Coming from a small, Southern farm town, Amy Wagner felt right at home when she was tabbed as the new principal of Boulder City High School.
Wagner hails from Philadelphia. Not the Philadelphia where Sylvester Stallone made his iconic runs up the stairs before fighting as Rocky Balboa, but the rural town of Philadelphia, Miss., population 7,483, according to the U.S. Census Bureau.
Growing up, there were two high schools in Wagner’s community, and it took an hour on the bus just to get to school. Her uncle, who drove the school bus, also taught math at her high school.
“It was a great way to grow up,” Wagner said. “The South is great. There are a lot of traditions. Very similar to Boulder City.”
Wagner pursued an education degree at the University of Kentucky, where she credited men’s basketball coach Rick Pitino for transforming the dynamic between basketball and the student population. Getting the students more involved with athletics was something Pitino was instrumental in, and it’s a relationship that Wagner plans to foster at Boulder City High.
“Rupp Arena was always huge, but he added the student component,” she said. “I remember standing in line on Sunday mornings for hours to get tickets. We’d get there at like 3 a.m.”

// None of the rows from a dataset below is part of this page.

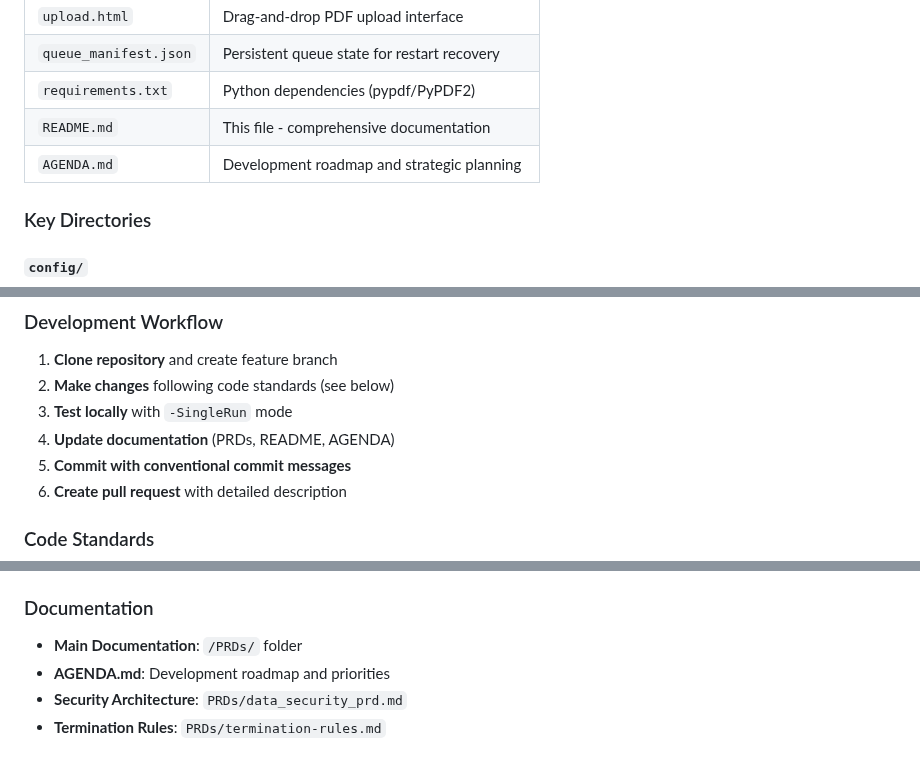
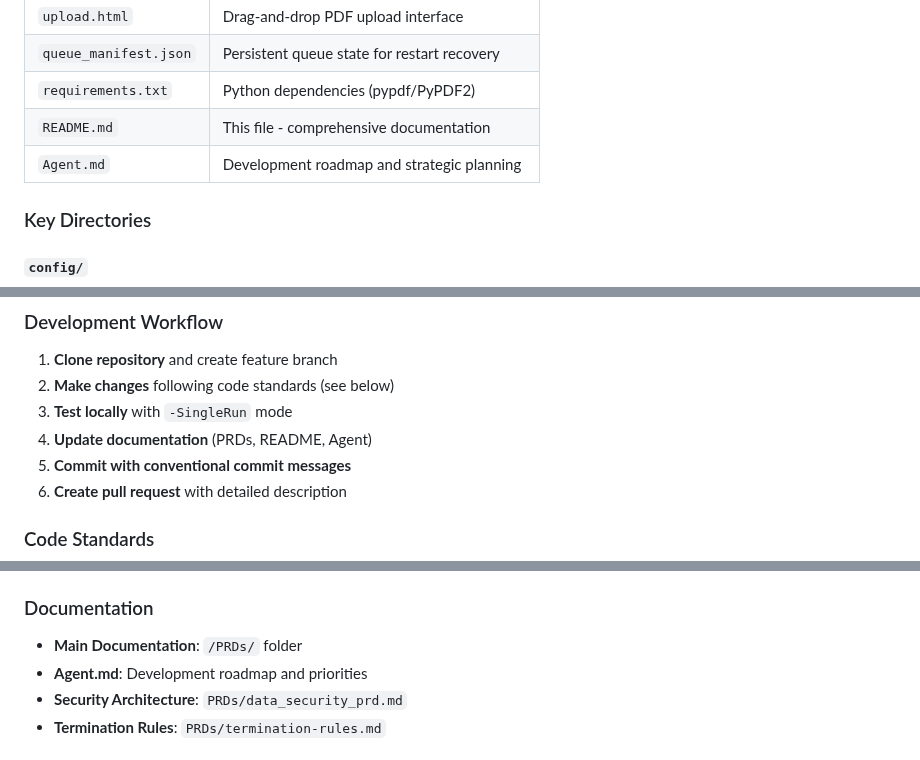
Before and after one commit to herman925/4Set-Server, a Markdown page: README.md, 3 parts joined by grey strips. Rendered like a GitHub page.

Commit message:
docs: rename AGENDA.md to Agent.md and update all references
Co-authored-by: herman925 <65190774+herman925@users.noreply.github.com>

```diff
--- a/README.md
+++ b/README.md
@@ -116,7 +116,7 @@ Monitoring Dashboard (GitHub Pages)
 | `queue_manifest.json` | Persistent queue state for restart recovery |
 | `requirements.txt` | Python dependencies (pypdf/PyPDF2) |
 | `README.md` | This file - comprehensive documentation |
-| `AGENDA.md` | Development roadmap and strategic planning |
+| `Agent.md` | Development roadmap and strategic planning |
 
 ### Key Directories
 
@@ -1365,7 +1365,7 @@ Get-Counter '\PhysicalDisk(*)\% Disk Time'
 1. **Clone repository** and create feature branch
 2. **Make changes** following code standards (see below)
 3. **Test locally** with `-SingleRun` mode
-4. **Update documentation** (PRDs, README, AGENDA)
+4. **Update documentation** (PRDs, README, Agent)
 5. **Commit with conventional commit messages**
 6. **Create pull request** with detailed description
 
@@ -1399,7 +1399,7 @@ type(scope): description
 
 ### Documentation
 - **Main Documentation**: `/PRDs/` folder
-- **AGENDA.md**: Development roadmap and priorities
+- **Agent.md**: Development roadmap and priorities
 - **Security Architecture**: `PRDs/data_security_prd.md`
 - **Termination Rules**: `PRDs/termination-rules.md`
 
```
Also changed, not shown: Agent.md (renamed from AGENDA.md, +2 -2 lines).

Upon obtaining her degree in 1993, Wagner taught in schools in Texas and California before coming to Las Vegas in 1997. Despite the long hours and pessimism from the dean of the graduate college at UNLV, Wagner completed her master’s in education in just one year, as she said she would, and finished with a perfect 4.0 GPA.

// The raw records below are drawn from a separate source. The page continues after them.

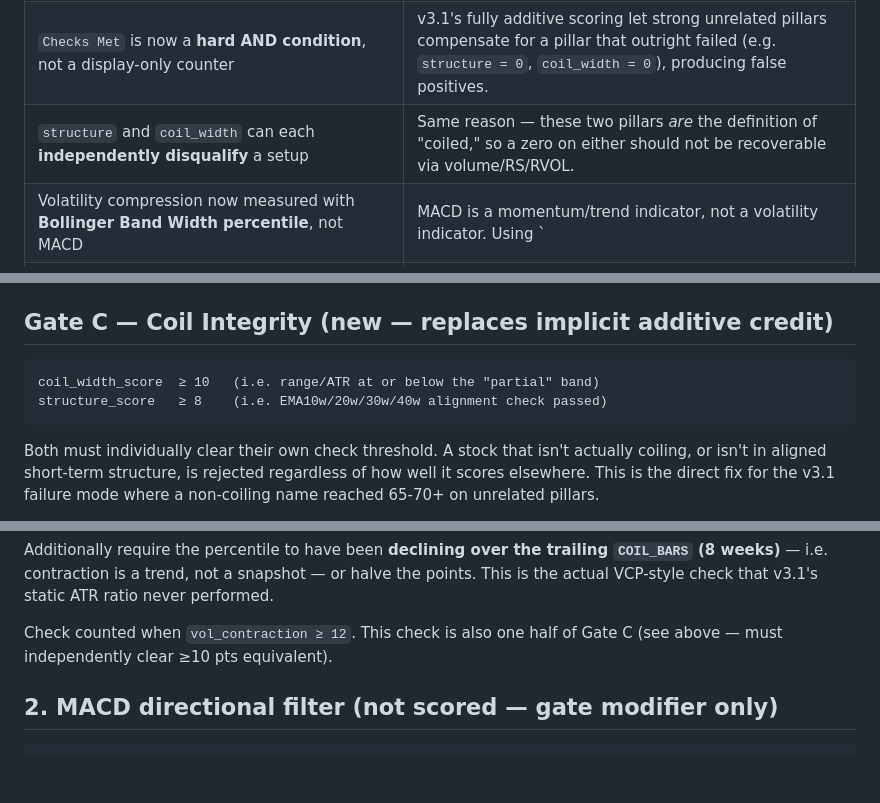
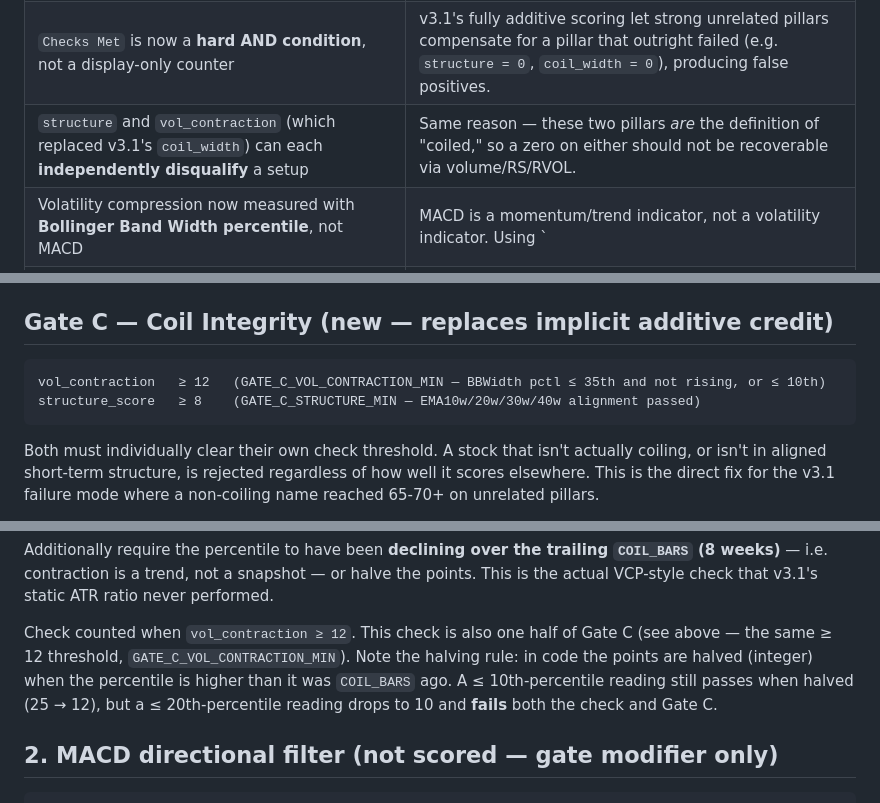
Before and after one commit to jigar3730/finance-vibe, a Markdown page: docs/handbook/coiled_cobra_rubric.md, 3 parts joined by grey strips. Drawn GitHub-style; blank space fills up the shorter version.

````diff
--- a/docs/handbook/coiled_cobra_rubric.md
+++ b/docs/handbook/coiled_cobra_rubric.md
@@ -12,7 +12,7 @@ bars, scanned against 10 years of weekly OHLCV history.
 |---|---|
 | Added a **Long-Term Trend Template** hard gate (30w/40w EMA stack, both rising) | v3.1 only checked EMA20/50 — a short-term construct. Nothing stopped a coil from passing inside a dead or declining multi-year trend. |
 | `Checks Met` is now a **hard AND condition**, not a display-only counter | v3.1's fully additive scoring let strong unrelated pillars compensate for a pillar that outright failed (e.g. `structure = 0`, `coil_width = 0`), producing false positives. |
-| `structure` and `coil_width` can each **independently disqualify** a setup | Same reason — these two pillars *are* the definition of "coiled," so a zero on either should not be recoverable via volume/RS/RVOL. |
+| `structure` and `vol_contraction` (which replaced v3.1's `coil_width`) can each **independently disqualify** a setup | Same reason — these two pillars *are* the definition of "coiled," so a zero on either should not be recoverable via volume/RS/RVOL. |
 | Volatility compression now measured with **Bollinger Band Width percentile**, not MACD | MACD is a momentum/trend indicator, not a volatility indicator. Using `|Hist|/ATR` as a "squeeze" score conflated momentum convergence with range contraction and produced false compression reads. |
 | BBWidth percentile is computed over a **rolling 2-3 year window**, not the full 10-year history | Regime drift (2020 crash, 2022 bear) would otherwise distort what "tight" means for a given stock. The 10-year history is used for ATH/overhead detection instead. |
 | MACD demoted to a **small binary directional filter** | Keeps a genuinely useful, cheap check (is momentum net-positive) without double-counting volatility. |
@@ -60,8 +60,8 @@ Fail-open (`True`) when benchmark data is unavailable, same as v3.1.
 
 ## Gate C — Coil Integrity (new — replaces implicit additive credit)
 ```
-coil_width_score  ≥ 10   (i.e. range/ATR at or below the "partial" band)
-structure_score   ≥ 8    (i.e. EMA10w/20w/30w/40w alignment check passed)
+vol_contraction   ≥ 12   (GATE_C_VOL_CONTRACTION_MIN — BBWidth pctl ≤ 35th and not rising, or ≤ 10th)
+structure_score   ≥ 8    (GATE_C_STRUCTURE_MIN — EMA10w/20w/30w/40w alignment passed)
 ```
 Both must individually clear their own check threshold. A stock that isn't
 actually coiling, or isn't in aligned short-term structure, is rejected
@@ -140,7 +140,11 @@ snapshot — or halve the points. This is the actual VCP-style check that
 v3.1's static ATR ratio never performed.
 
 Check counted when `vol_contraction ≥ 12`. This check is also one half of
-Gate C (see above — must independently clear ≥10 pts equivalent).
+Gate C (see above — the same ≥ 12 threshold, `GATE_C_VOL_CONTRACTION_MIN`).
+Note the halving rule: in code the points are halved (integer) when the
+percentile is higher than it was `COIL_BARS` ago. A ≤ 10th-percentile reading
+still passes when halved (25 → 12), but a ≤ 20th-percentile reading drops to 10
+and **fails** both the check and Gate C.
 
 ## 2. MACD directional filter (not scored — gate modifier only)
 
````
Also changed, not shown: docs/handbook/QUANT_ML_MANUAL.md (+16 -11 lines).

She then worked her way up the Clark County School District ladder, first as a seventh-grade science teacher, then as a dean, and eventually an assistant principal where she held the job at Boulder City High from 2011 until she was named principal two weeks ago.
“In her time with the district, she has created unique opportunities and experiences for students,” said Eva White, assistant chief student achievement officer for the school district. “She has done a great job of building relationships at Boulder City High School, and there is no doubt that she is committed to continue working hard for the school and the community.”

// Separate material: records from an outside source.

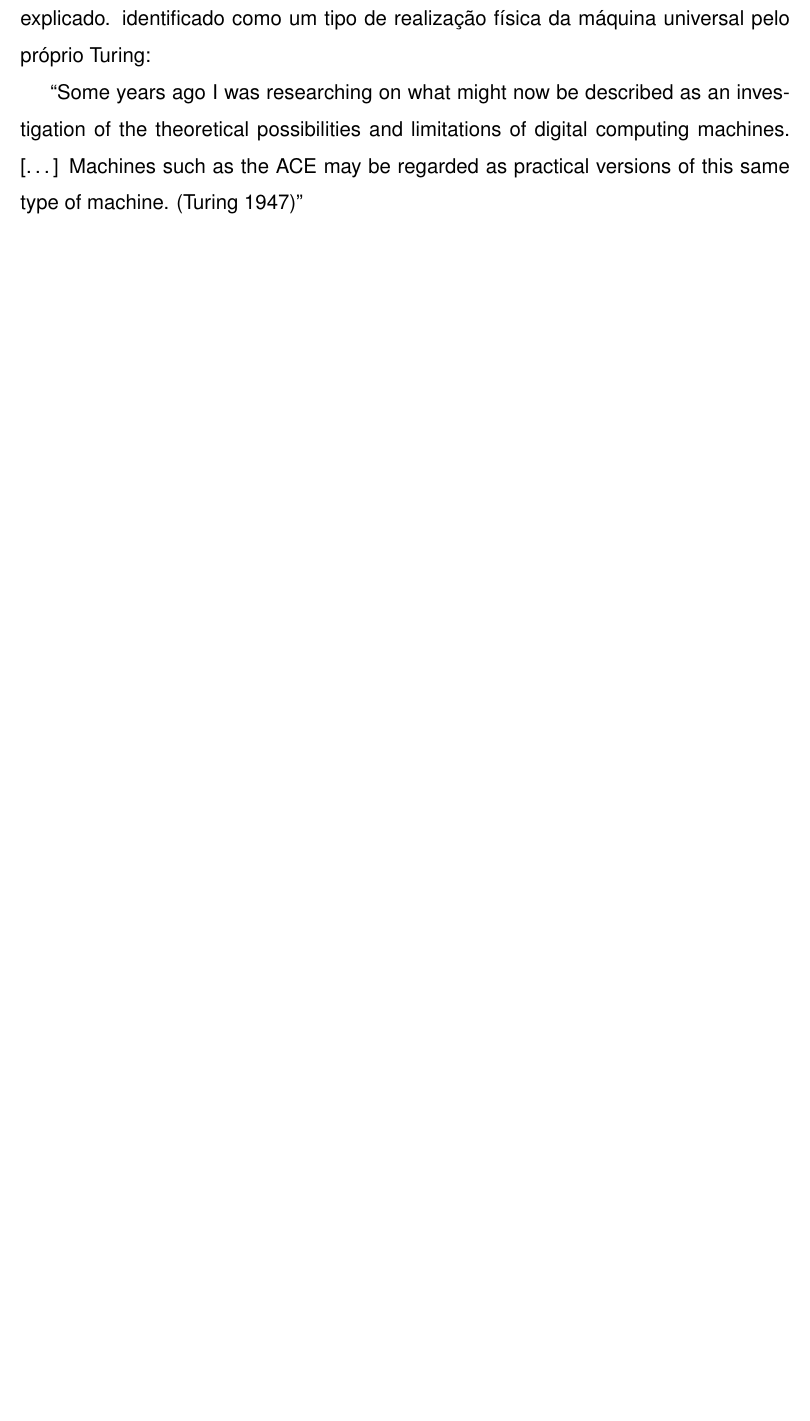
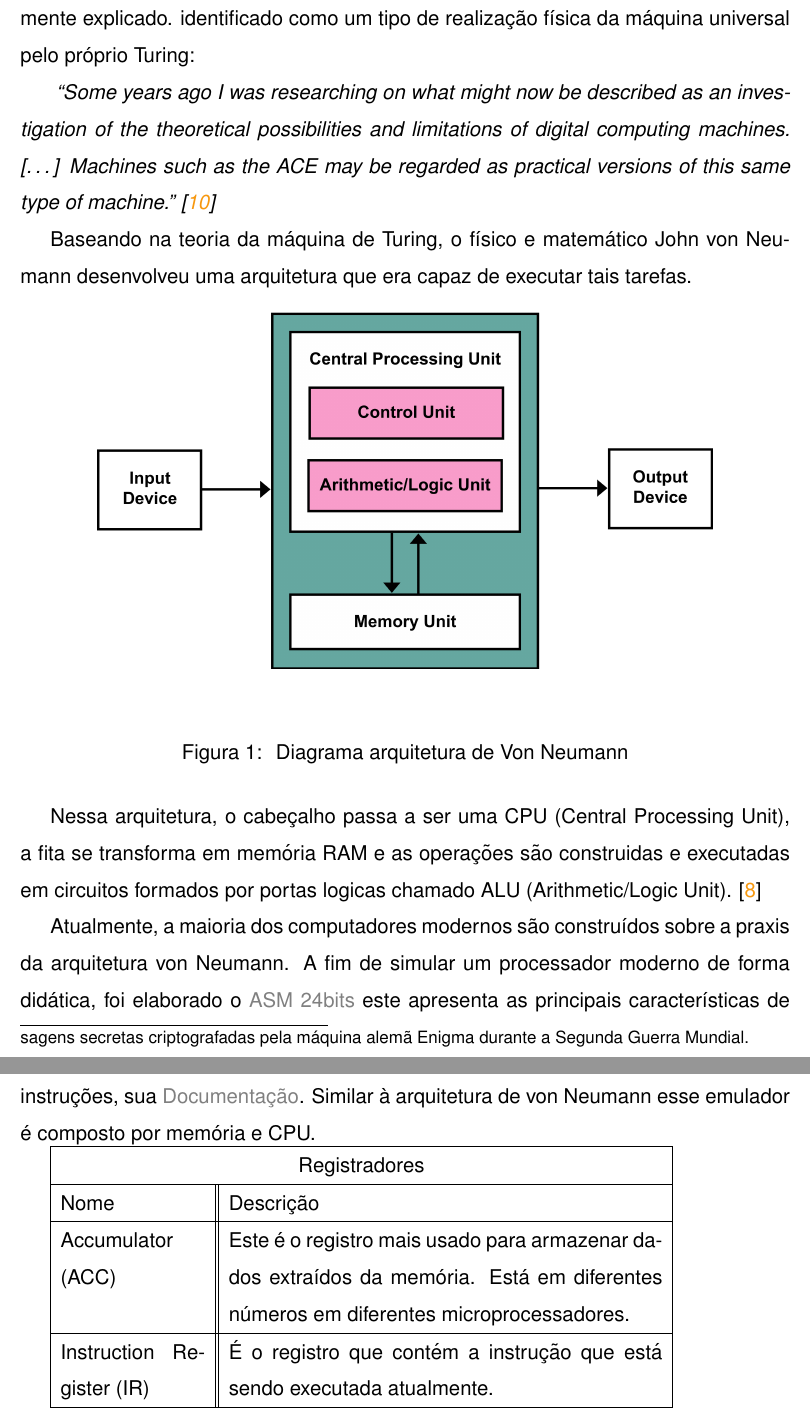
Before and after one commit to gzsig/PIC, a LaTeX document (relatorio/main.tex, which reads relatorio/capitulos/computacao_classica.tex): part of page 13 of 18 before the commit and two parts of pages 13 and 14 of 19 after it, the two joined at a grey line, cut so that both start at the same text, the shorter picture padded with empty space. Compiled offline with pdfLaTeX.

Commit message:
Start of computer history chap. Von Neumann and Alan Turing literature review

```diff
--- a/relatorio/capitulos/computacao_classica.tex
+++ b/relatorio/capitulos/computacao_classica.tex
@@ -46,7 +46,34 @@ Alan Turing, Matemático inglês, cientista da computação, lógico, criptoanal
 
 O mecanismo abstrato descrito no artigo de Turing fornece os conceitos fundamentais de computadores que outros engenheiros conceberam posteriormente. Na sua essência, uma Máquina de Turing é um dispositivo que manipula símbolos em uma tira de fita de acordo com uma tabela de regras. Forneceu formalização dos conceitos de “algoritmo” e “computação” na infância da ciência da computação. Apesar de sua simplicidade, uma Máquina de Turing pode ser adaptada para simular a lógica de qualquer algoritmo de computador e é útil para explicar as funções de uma CPU.
 
-Turing é identificado não apenas como o pai da ciência da computação, mas também como o pai do computador clássico. O fundamento para isso é o seguinte, a planta do computador moderno pode ser encontrada no projeto EDVAC de von Neumann \cite{9} e hoje os computadores clássicos são geralmente descritos como tendo a chamada arquitetura de von Neumann. Uma idéia fundamental do design do EDVAC é a idéia de programa armazenado. Isso significa o armazenamento de instruções e dados na mesma memória, permitindo a manipulação de programas como dados. Existem razões para supor que von Neumann conhecia os principais resultados do trabalho de Turing \cite{10}. Assim, alguém poderia argumentar que o conceito de programa armazenado se origina da noção de máquina de Turing universal de Turing e, destacando isso como a característica definidora do computador clássico, alguns podem alegar que Turing é o pai do computador até o estado da arte. Outro argumento relacionado é que Turing foi o primeiro a explorar a idéia de uma máquina de uso geral por meio de sua noção de máquina universal e que, nesse sentido, ele também "inventou" o computador moderno. Esse argumento é reforçado pelo fato de que Turing também estava envolvido na construção de uma classe importante de dispositivos de computação (o Bombe) usado para descriptografar o código alemão Enigma e, posteriormente, propôs o design do ACE (Automatic Computing Engine), explicitamente explicado. identificado como um tipo de realização física da máquina universal pelo próprio Turing:
+Turing é identificado não apenas como o pai da ciência da computação, mas também como o pai do computador clássico. O fundamento para isso é o seguinte, o diagrama do computador moderno pode ser encontrada no projeto EDVAC de Von Neumann \cite{9} e hoje os computadores clássicos são geralmente descritos como tendo a chamada arquitetura de Von Neumann. Uma idéia fundamental do design do EDVAC é a idéia de programa armazenado. Isso significa o armazenamento de instruções e dados na mesma memória, permitindo a manipulação de programas como dados. Existem razões para supor que Von Neumann conhecia os principais resultados do trabalho de Turing \cite{10}. Assim, pode-se argumentar que o conceito de programa armazenado se origina da noção de máquina de Turing e, destacando isso como a característica definidora do computador clássico, alguns podem alegar que Turing é o pai do computador até o estado da arte. Outro argumento relacionado é que Turing foi o primeiro a explorar a idéia de uma máquina de uso geral por meio de sua noção de máquina universal e que, nesse sentido, ele também “inventou” o computador moderno. Esse argumento é reforçado pelo fato de que Turing também estava envolvido na construção de uma classe importante de dispositivos de computação, o Bombe \footnote{um dispositivo eletromecânico usado pelos criptologistas britânicos para ajudar a decifrar as mensagens secretas criptografadas pela máquina alemã Enigma durante a Segunda Guerra Mundial.}. Posteriormente, ele propôs o design do ACE (Automatic Computing Engine), explicitamente explicado. identificado como um tipo de realização física da máquina universal pelo próprio Turing:
 
-``Some years ago I was researching on what might now be described as an investigation of the theoretical possibilities and limitations of digital computing machines. […] Machines such as the ACE may be regarded as practical versions of this same type of machine. (Turing 1947)''
+\textit{
+  ``Some years ago I was researching on what might now be described as an investigation of the theoretical possibilities and limitations of digital computing machines. […] Machines such as the ACE may be regarded as practical versions of this same type of machine.'' \cite{11}
+}
+
+Baseando na teoria da máquina de Turing, o físico e matemático John von Neumann desenvolveu uma arquitetura que era capaz de executar tais tarefas.
+
+\begin{figure}[H] \centering
+  \makebox[\textwidth][c]{\includegraphics[width=0.8\textwidth]{von_neumann_architecture}}
+  \caption{\label{fig:1} Diagrama arquitetura de Von Neumann}
+\end{figure}
+
+Nessa arquitetura, o cabeçalho passa a ser uma CPU (Central Processing Unit), a fita se transforma em memória RAM e as operações são construidas e executadas em circuitos formados por portas logicas  chamado ALU (Arithmetic/Logic Unit). \cite{12}
+
+Atualmente, a maioria dos computadores modernos são construídos sobre a praxis da arquitetura von Neumann. A fim de simular um processador moderno de forma didática, foi elaborado o \href{https://gzsig.io/vm-24bits/}{ASM 24bits} este apresenta as principais características de um processador moderno e permite a sua programação utilizando um Assembly de 20 instruções, sua \href{https://github.com/gzsig/Asm/blob/master/README.md}{Documentação}. Similar à arquitetura de von Neumann esse emulador é composto por memória e CPU.
+
+
+\begin{tabular}{ |p{3cm}||p{9cm}|  }
+  \hline
+  \multicolumn{2}{|c|}{Registradores} \\
+  \hline
+    Nome &Descrição\\
+  \hline
+    Accumulator (ACC) &Este é o registro mais usado para armazenar dados extraídos da memória. Está em diferentes números em diferentes microprocessadores.\\
+  \hline
+    Instruction Register (IR) &É o registro que contém a instrução que está sendo executada atualmente.\\
+  \hline
+\end{tabular}
+
 \newpage
--- a/relatorio/main.tex
+++ b/relatorio/main.tex
@@ -19,7 +19,7 @@
 \newcommand\myshade{}
 \colorlet{mylinkcolor}{violet}
 \colorlet{mycitecolor}{YellowOrange}
-\colorlet{myurlcolor}{blue}
+\colorlet{myurlcolor}{gray}
 \colorlet{myfootnotecolor}{Aquamarine}
 % set color for each type of link
 \hypersetup{
```
Also changed, not shown: relatorio/referencias.bib (+29 -0 lines), relatorio/images/von_neumann_architecture.png (added), relatorio/main.pdf.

Although Wagner grew up in the South, she spent 13 years in Las Vegas before coming to Boulder City in 2011. Despite living in the big city, Wagner relished the thought of returning to a small town.
“It was like going back home. I enjoy the familylike atmosphere of Boulder City,” she said. “I know all of the students. I know their families. I know their brothers and sisters when they go through. That’s the awesome part about Boulder City. I think it’s the best kept secret in Clark County.”
Boulder City High has had a long resume of success in both academics and athletics, and Wagner said she doesn’t plan to alter that tradition as the new boss.
“I don’t want to change anything. I want to enhance some things,” she said. “Obviously, Kent (Roberts) and I were a lot alike in our philosophy with education, but I think we’re different in how we go about that.”
During Roberts’ first year as principal, the high school saw an 11 percent increase from the previous year in students who passed their Advanced Placement exams, in large part because of the convenience of iPads.
The next year, that number increased another 11 percent to 64 percent overall, according to the Nevada Education Department.
Wagner embraced the idea of using iPads to teach students. The only problem is helping teachers and parents adapt to the ways of the younger generation, she said.
“If you think about our students, they’ve never known a time when there wasn’t the Web, when there weren’t smartphones,” she said. “When I needed information we went to the library, or we got an encyclopedia. I don’t think these kids know what an encyclopedia looks like. I think you have to meet our students where they are.”
Wagner said she understands the dynamic of a small town, and how the community directly affects success in the classroom. She was raised around it, and it’s not something she plans to shy away from. Even with the school’s 88 percent graduation rate and five-star status within district, Wagner said there’s always room for improvement.
“We still work hard and we don’t quit,” she said. “Yes, our graduation rate is high, but I want it to be higher. We’ll keep on pushing and reach for the next level.”
Wagner can be found pacing the sidelines at football games, biting her nails during a gut-wrenching basketball game, or listening to the Student Council’s ideas, among several other school activities.
“I’m involved with all students, because it’s important to develop a student inside the classroom and outside the classroom,” she said. “It’s important that they know that I’m there.”
Wagner is married with two kids, and said she wants nothing but success for her students. Her daughter serves as a Navy sonar tech, and her son is a freshman at the East Career & Technical Academy in Las Vegas.
“I have the same goals for our students here in Boulder City that I do for my kids. I want the very best for them,” she said.
Despite Boulder City being 1,500 miles and cultural light years away from Philadelphia, Miss., Wagner credits her hometown with her success, and the vision she has as a new principal.
“You had to rely on each other,” she said about her upbringing. “People just kinda watched everybody’s kids, and that’s how I grew up. It’s that village, it’s that community that makes Boulder City so wonderful.”
Contact reporter Steven Slivka at email@example.com or at 702-586-9401. Follow @StevenSlivka on Twitter.